  1. Julian Sison; Yale University
  2. Babina Gosangi; Yale University
  3. Ami Rubinowitz; Yale University
  4. Leah Traube; Yale University
  5. Christopher Gange; Yale University
  6. Tarek Elkady; Yale University
  7. Anna Bader; Yale University
Computed tomography (CT) protocols involve scanning regions just beyond the borders of the intended area of concern due to complex human anatomy. Common examples include the lung apices on head and neck CT and the lung bases on CT examinations of the abdomen and pelvis. This practice can reveal incidental findings within the visualized chest. The interpreting radiologist is responsible for the entire image, and must therefore be able to detect and interpret those findings and clearly communicate what, if any, further follow-up is necessary. These findings can present a diagnostic challenge if they lie outside the interpreting radiologist's area of interest and expertise. Our objective is to review incidental thoracic findings commonly encountered on the edge and equip radiologists with the knowledge needed to provide appropriate clinical guidance. Appropriate management is critical to patient care, as well as healthcare costs.

Educational Goals / Teaching Points
We will review incidental thoracic findings at the lung apices and bases that can be encountered on non-thoracic CT examinations. Discussion of appropriate management of these findings will be discussed, including when to recommend additional imaging.

Key Anatomic/Physiologic Issues and Imaging Findings/Techniques
This exhibit will include imaging thoracic findings discovered on non-dedicated chest CT studies (such as CT scans of the neck, heart, shoulder, and abdomen). Some of these findings are more urgent than others, in which the referring physician needs to be notified in a timely manner. We will structure our presentation according to anatomical location of findings. For the lungs, we will discuss nodules, parenchymal scarring, interstitial lung disease, and cancer. For the heart, we will discuss pericardial cysts, pericardial effusions, thrombus, and tumors in the heart. Pleural pathology will include asbestos-related pleural disease, mesothelioma, pleural effusions, and pneumothorax. Mediastinal masses and lymph nodes will be shown. Vascular abnormalities, such as pulmonary emboli, aortic dissection, and aberrant anatomy, will also be included.

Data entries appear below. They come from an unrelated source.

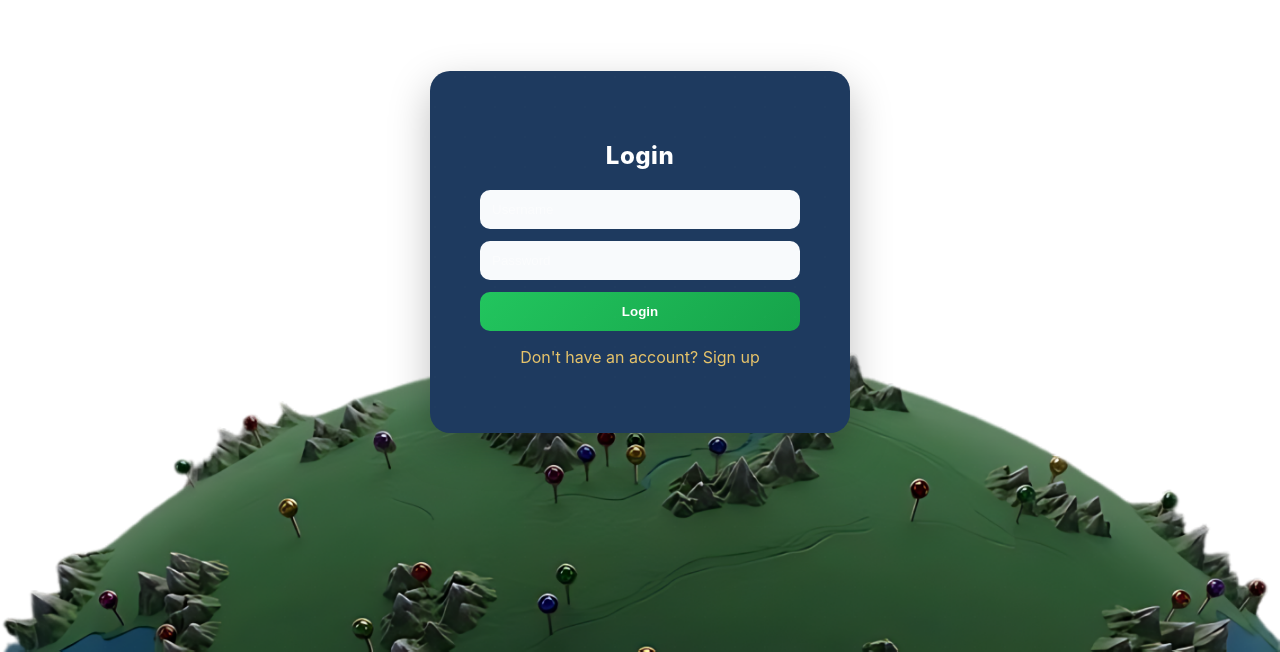
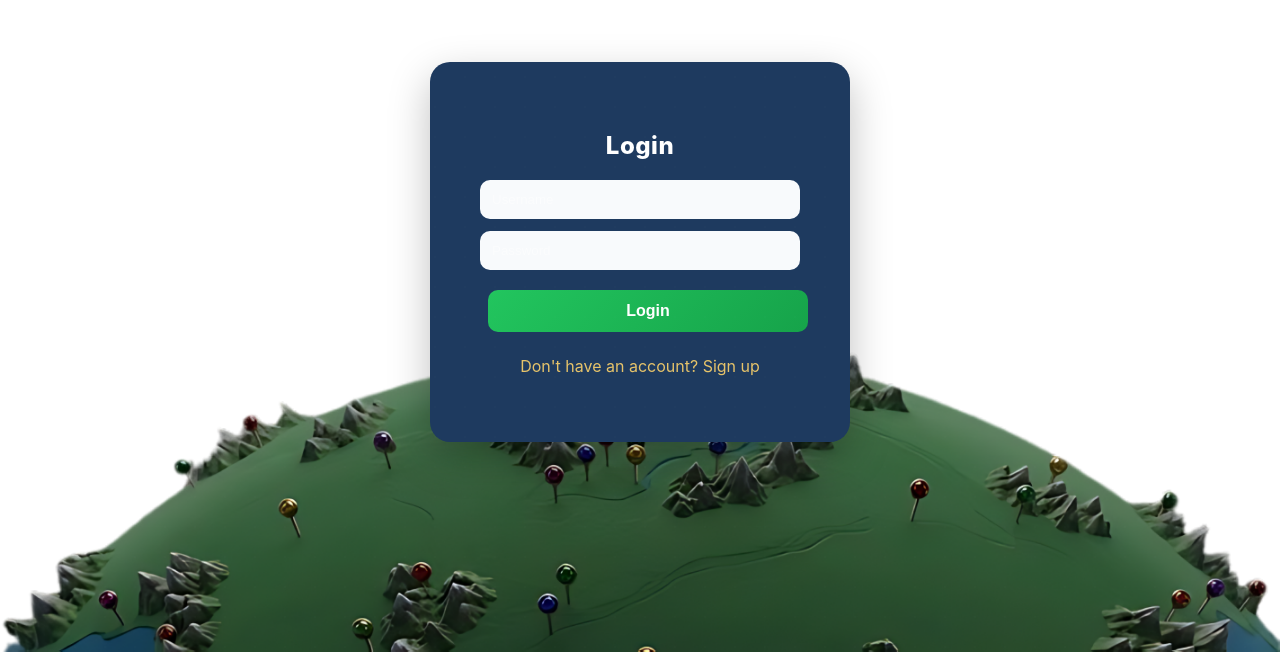
Before and after one commit to sabbycorrie-cyber/guessgeo, a React (Vite) app in the folder guessgeo/: page / in a window 1280 px wide. Shown: the part 148-800 px from the top of the page. Built offline with nearby package versions, Linux system fonts and the light colour scheme.

Commit message:
"Improved answer button styling and feedback colors"

```diff
--- a/guessgeo/src/index.css
+++ b/guessgeo/src/index.css
@@ -95,21 +95,22 @@ img {
 
 /* === General Button Style === */
 button {
-  padding: 10px 16px;
-  border-radius: 10px;
-  border: 1px solid #ccc;
-  background: linear-gradient(135deg, #38bdf8);
-  color: default;
+  padding: 14px 22px;
+  border-radius: 14px;
+  border: none;
+  background: white;
+  color: #222;
+  margin: 8px;
   cursor: pointer;
-  font-weight: 500;
-  transition: all 0.2s ease;
+  font-size: 16px;
+  font-weight: 600;
+  transition: all 0.25s ease;
 }
 
 /* === Button Hover Effect === */
 button:hover {
-  background: #2563eb;
-  color: white;
-  border-color: #2563eb;
+  background: #f3f4f6;
+  color: #111;
   transform: translateY(-2px);
 }
 
@@ -247,20 +248,6 @@ button:hover {
   text-shadow: 2px 2px 8px rgba(0,0,0,0.7);
 }
 
-.correct {
-  color: #00ff88;
-  font-weight: bold;
-  font-size: 22px;
-  text-shadow: 2px 2px 8px rgba(0,0,0,0.8);
-}
-
-.wrong {
-  color: #ff4d4d;
-  font-weight: bold;
-  font-size: 22px;
-  text-shadow: 2px 2px 8px rgba(0,0,0,0.8);
-}
-
 .info-panel {
   background: rgba(0, 0, 0, 0.35);
   -webkit-backdrop-filter: blur(10px);
@@ -271,3 +258,23 @@ button:hover {
   margin: 20px auto;
   box-shadow: 0 8px 25px rgba(0,0,0,0.25);
 }
+
+.correct {
+  background: #4CAF50 !important;
+  color: white !important;
+  padding: 12px 18px;
+  border-radius: 12px;
+  font-weight: bold;
+  display: inline-block;
+  transform: scale(1.08);
+}
+
+.incorrect {
+  background: #E53935 !important;
+  color: white !important;
+  padding: 12px 18px;
+  border-radius: 12px;
+  font-weight: bold;
+  display: inline-block;
+  transform: scale(1.08);
+}
```
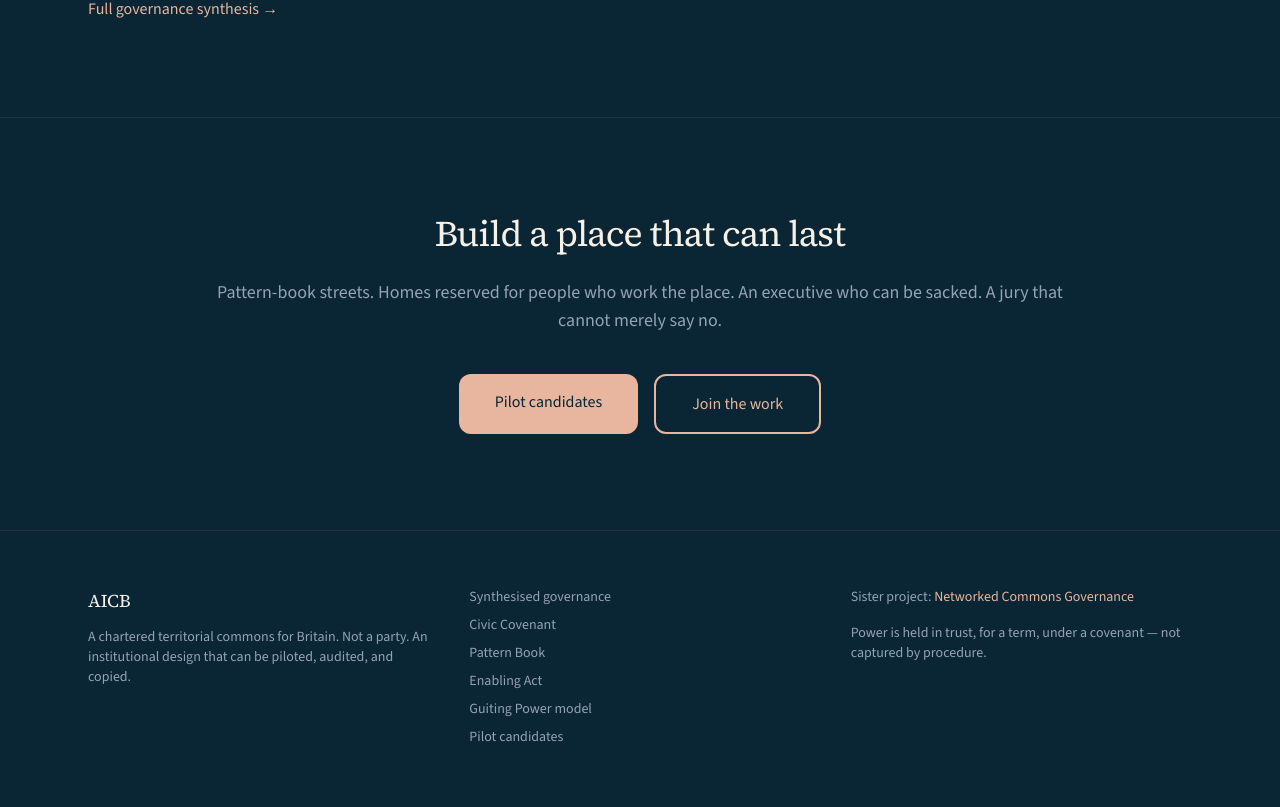
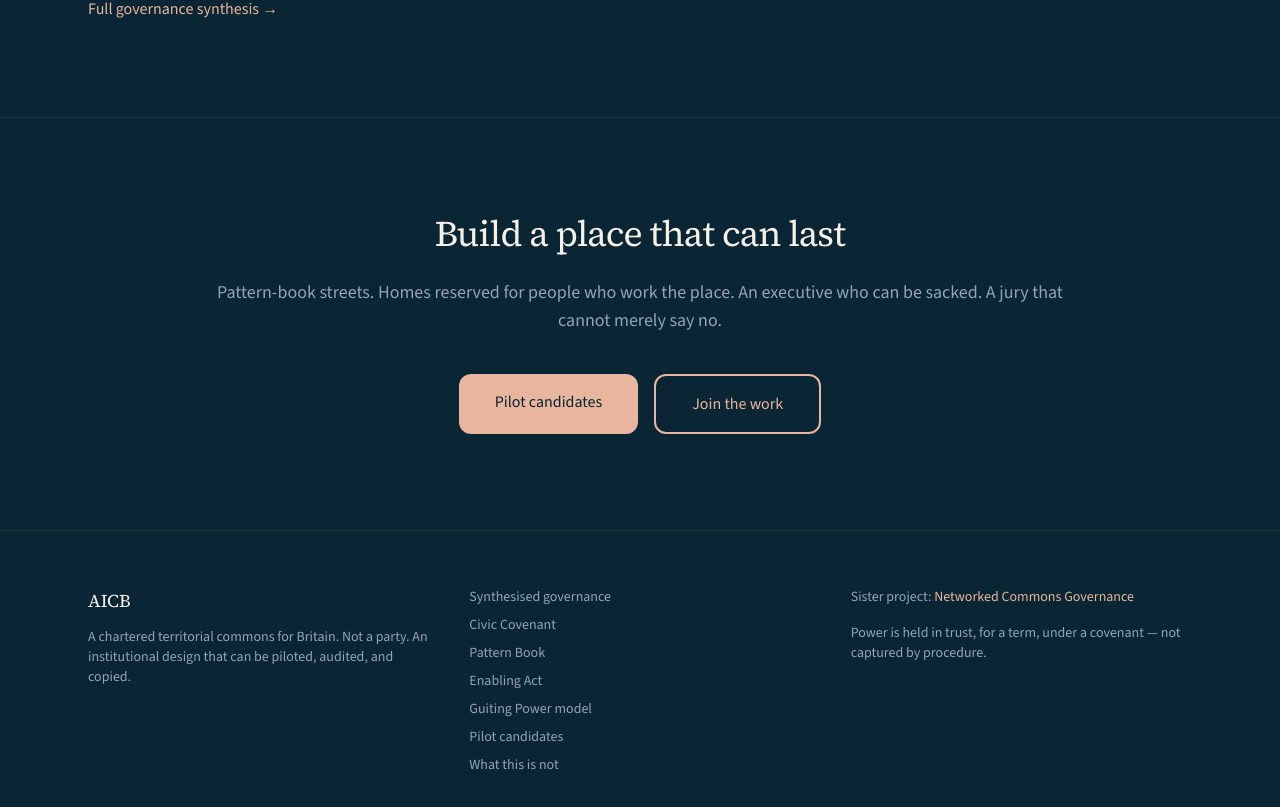
Before and after one commit to stumpyuk1/aicb-website, a Next.js app: page / in a window 1280 px wide. Shown: the part 2536-3343 px from the top of the page. Built offline with nearby package versions, Linux system fonts and the light colour scheme.

Commit message:
Link What this is not from nav footer and model

```diff
--- a/components/Shell.tsx
+++ b/components/Shell.tsx
@@ -84,6 +84,9 @@ export function Shell({ children }: { children: React.ReactNode }) {
                 {link.label}
               </Link>
             ))}
+            <Link href="/not-this" onClick={() => setOpen(false)} className="hover:text-[#E8B59E]">
+              What this is not
+            </Link>
             <a
               href="https://networkedcommonsgovernance.org/"
               target="_blank"
@@ -126,6 +129,9 @@ export function Shell({ children }: { children: React.ReactNode }) {
             <Link href="/pilots" className="hover:text-[#E8B59E]">
               Pilot candidates
             </Link>
+            <Link href="/not-this" className="hover:text-[#E8B59E]">
+              What this is not
+            </Link>
           </div>
           <div>
             <p>
```
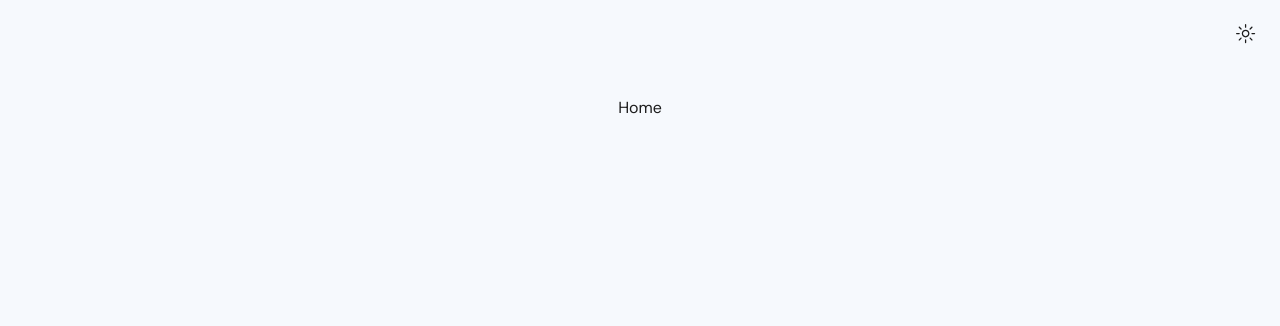
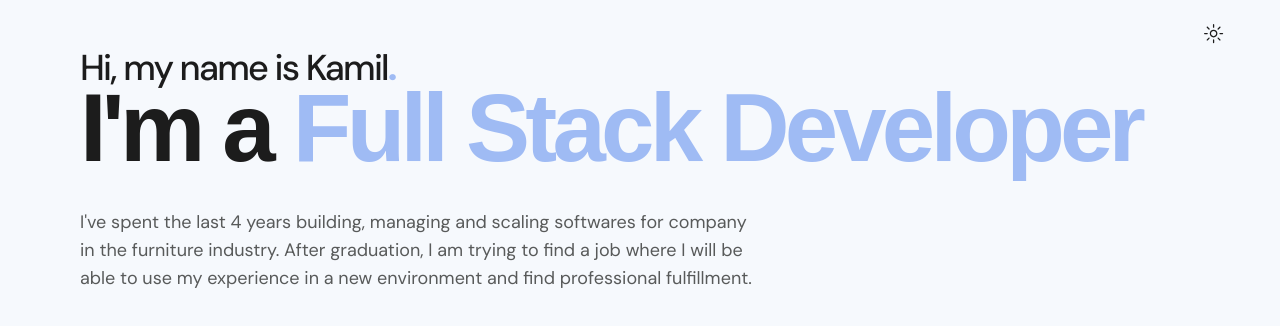
Before and after one commit to kamilhojka/portfolio, a Next.js app: page / in a window 1280 px wide. Shown: the top 326 px of the page. Built offline with nearby package versions, Linux system fonts and the light colour scheme; a web font is replaced by a local one.

Commit message:
Add 'Hero' component

```diff
--- a/app/page.tsx
+++ b/app/page.tsx
@@ -1,10 +1,9 @@
-import { ThemeButton } from "@/components/common/theme-button";
+import { Hero } from "@/components/sections/hero";
 
 export default function Home() {
   return (
-    <main className="flex min-h-screen flex-col items-center justify-between p-24">
-      <ThemeButton />
-      <p>Home</p>
-    </main>
+    <div className="container relative min-h-screen flex flex-col gap-12 w-full">
+      <Hero />
+    </div>
   );
 }
--- /dev/null
+++ b/components/sections/hero.tsx
@@ -0,0 +1,22 @@
+import { ThemeButton } from "@/components/common/theme-button";
+
+export function Hero() {
+  return (
+    <section id="hero" className="relative flex flex-col py-12 px-6 sm:px-12">
+      <ThemeButton />
+      <h2 className="text-3xl md:text-4xl font-medium tracking-tighter gap-2">
+        Hi, my name is Kamil
+        <span className="font-black text-primary">.</span>
+      </h2>
+      <h1 className="text-5xl sm:text-6xl md:text-7xl lg:text-8xl font-bold font-serif tracking-tighter -mt-2">
+        I'm a <span className="text-primary">Full Stack Developer</span>
+      </h1>
+      <p className="max-w-2xl text-lg text-muted-foreground pt-8">
+        I've spent the last 4 years building, managing and scaling softwares for
+        company in the furniture industry. After graduation, I am trying to find
+        a job where I will be able to use my experience in a new environment and
+        find professional fulfillment.
+      </p>
+    </section>
+  );
+}
```
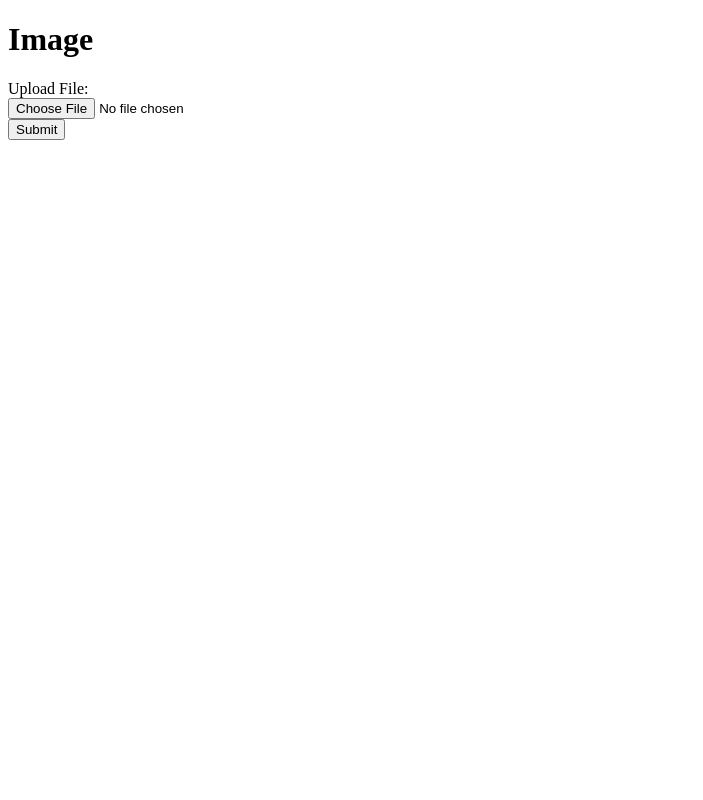
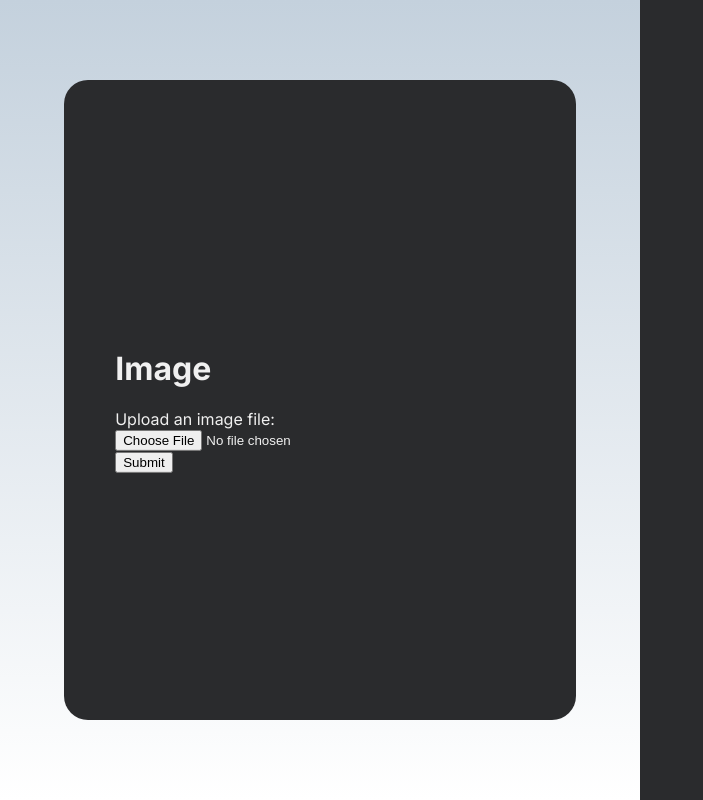
Before and after one commit to anna-zhang/image-text, a Flask app: page / in a window 1280 px wide. Shown: the whole page, without its empty margins (0-703 px from the left). Run offline with Flask 2, Linux system fonts and the light colour scheme; data that the repository does not hold is empty.

Commit message:
format tags page

```diff
--- a/templates/homepage.html
+++ b/templates/homepage.html
@@ -3,31 +3,107 @@
 <head>
   <meta charset="UTF-8">
   <meta name="viewport" content="width=device-width, initial-scale=1.0">
+  <link rel="preconnect" href="https://fonts.gstatic.com">
+  <link href="https://fonts.googleapis.com/css2?family=Inter:wght@400;700&display=swap" rel="stylesheet">
+  <style>
+    body {
+      font-family: 'Inter', sans-serif;
+      margin: 0%;
+    }
+    #image-upload {
+      left: 0;
+      background: #2A2B2D;  /* fallback for old browsers */
+      background: -webkit-linear-gradient(to top, #FFFFFF, #C4D1DD);  /* Chrome 10-25, Safari 5.1-6 */
+      background: linear-gradient(to top, #FFFFFF, #C4D1DD); /* W3C, IE 10+/ Edge, Firefox 16+, Chrome 26+, Opera 12+, Safari 7+ */
+    }
+    #image-tag {
+      right: 0;
+      background-color: #2A2B2D;
+    }
+    #image-upload-card {
+      background: #2A2B2D;
+      height: 80%;
+      width: 80%;
+      margin: auto;
+      position: absolute;
+      top: 50%;
+      transform: translateY(-50%);
+      border-radius: 1.5em;
+      left: 10%;
+    }
+    #inner-image-upload {
+      padding: 10%;
+      position: absolute;
+      top: 50%;
+      transform: translateY(-50%);
+    }
+    .split {
+      height: 100%;
+      width: 50%;
+      position: fixed;
+      z-index: 1;
+      top: 0;
+      overflow-x: hidden;
+    }
+    #image-tag-details {
+      padding-left: 25%;
+      padding-right: 25%;
+      display: block;
+      color: #F0F0F0;
+      margin-top: 10%;
+    }
+    .tags {
+      background-color: #F0F0F0;
+      width: auto;
+      display: inline-block;
+      padding: 0.5em;
+      border-radius: 0.5em;
+      color: #2A2B2D;
+      margin-bottom: 0.5em;
+    }
+  </style>
   <title>Image Text</title>
 </head>
 <body>
-  <h1>Image</h1>
+  <div id="image-upload" class="split">
+    <div id="image-upload-card">
+      <div id="inner-image-upload">
+        <h1 style="color: #F0F0F0;">Image</h1>
         <form action="upload_photo" method="POST" enctype="multipart/form-data">
-    Upload File: <br><input type="file" name="file"><br>
+          <label for="image-file" style="color: #F0F0F0;">Upload an image file: </label><input type="file" name="file" id="image-file" style="color: #F0F0F0;"><br>
           <input type="submit" name="submit" value="Submit">
         </form>
-  {% for photo_document in photo_documents %}
-    <img src="{{photo_document.get('image_public_url')}}" width=200 height=200>
-    <p>Top Label Detected using Vision API: {{photo_document.get('top_label')}}</p>
-  {% endfor %}
-
+      </div>
+    </div>
+  </div>
+  <div id="image-tag" class="split">
+    <div id="image-tag-details">
       {% if image_public_url %}
-    <h2><a href='/'>View All Images</a></h2>
-    <img src="{{image_public_url}}" width=200 height=200>
-    <h2>Label Detection:</h2>
+        <!-- <h2><a href='/'>View All Images</a></h2> -->
+        <img src="{{image_public_url}}" width=100%>
+        <div id="all-labels" style="margin-top: 1.5em;">
+          <!-- <h2>Label Detection:</h2> -->
           {% for label in labels %}
             {% if 4 > loop.index %}
-        <p>{{label.description}}</p>
+              <span class="tags">{{label.description}}</span>
             {% endif %}
           {% endfor %}
           <br>
+        </div>
+
         <!-- <p>LABELS</p>
         <div>{{ labels }}</div> -->
       {% endif %}
+    </div>
+
+  </div>
+
+
+  <!-- {% for photo_document in photo_documents %}
+    <img src="{{photo_document.get('image_public_url')}}" width=200 height=200>
+    <p>Top Label Detected using Vision API: {{photo_document.get('top_label')}}</p>
+  {% endfor %} -->
+
+
 </body>
 </html>
```
Lines whose indentation alone changed are shown as unchanged.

Although radiology has trended toward subspecialization, clinical practice demands familiarity with findings outside the domain of a single subspecialty. These findings may present diagnostic challenges to the interpreting radiologist and can be associated with increased health care costs due to subsequent imaging for further workup. Knowledge of thoracic conditions that can be encountered on the edge of examinations is essential to fulfilling the ethos of being responsible for the entire image and ensuring that relevant findings are communicated in a clear manner to referring physicians and their patients.